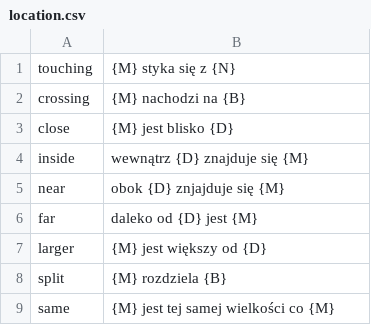
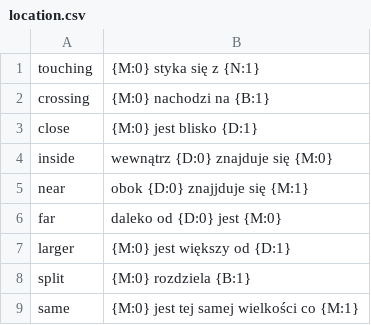
Before and after one commit to epsonik/FuzzyDescV2, a CSV file: pl/location.csv, drawn as a sheet.

Commit message:
location files

```diff
--- a/pl/location.csv
+++ b/pl/location.csv
@@ -1,9 +1,9 @@
-touching, {M} styka się z {N}
-crossing, {M} nachodzi na {B}
-close, {M} jest blisko {D}
-inside, wewnątrz {D} znajduje się {M}
-near, obok {D} znjajduje się {M}
-far, daleko od {D} jest {M}
-larger, {M} jest większy od {D}
-split, {M} rozdziela {B}
-same, {M} jest tej samej wielkości co {M}
+touching, {M:0} styka się z {N:1}
+crossing, {M:0} nachodzi na {B:1}
+close, {M:0} jest blisko {D:1}
+inside, wewnątrz {D:0} znajduje się {M:0}
+near, obok {D:0} znajjduje się {M:1}
+far, daleko od {D:0} jest {M:0}
+larger, {M:0} jest większy od {D:1}
+split, {M:0} rozdziela {B:1}
+same, {M:0} jest tej samej wielkości co {M:1}
```
Also changed, not shown: 4 other files.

● ● ● ● ● ● ●

Exercise description ▸
Retype the records above line for line and exactly, omitting their pictures.

Solution to this task ▸
Before and after one commit to epsonik/FuzzyDescV2, a CSV file: pl/location.csv, drawn as a sheet.

Commit message:
location files

```diff
--- a/pl/location.csv
+++ b/pl/location.csv
@@ -1,9 +1,9 @@
-touching, {M} styka się z {N}
-crossing, {M} nachodzi na {B}
-close, {M} jest blisko {D}
-inside, wewnątrz {D} znajduje się {M}
-near, obok {D} znjajduje się {M}
-far, daleko od {D} jest {M}
-larger, {M} jest większy od {D}
-split, {M} rozdziela {B}
-same, {M} jest tej samej wielkości co {M}
+touching, {M:0} styka się z {N:1}
+crossing, {M:0} nachodzi na {B:1}
+close, {M:0} jest blisko {D:1}
+inside, wewnątrz {D:0} znajduje się {M:0}
+near, obok {D:0} znajjduje się {M:1}
+far, daleko od {D:0} jest {M:0}
+larger, {M:0} jest większy od {D:1}
+split, {M:0} rozdziela {B:1}
+same, {M:0} jest tej samej wielkości co {M:1}
```
Also changed, not shown: 4 other files.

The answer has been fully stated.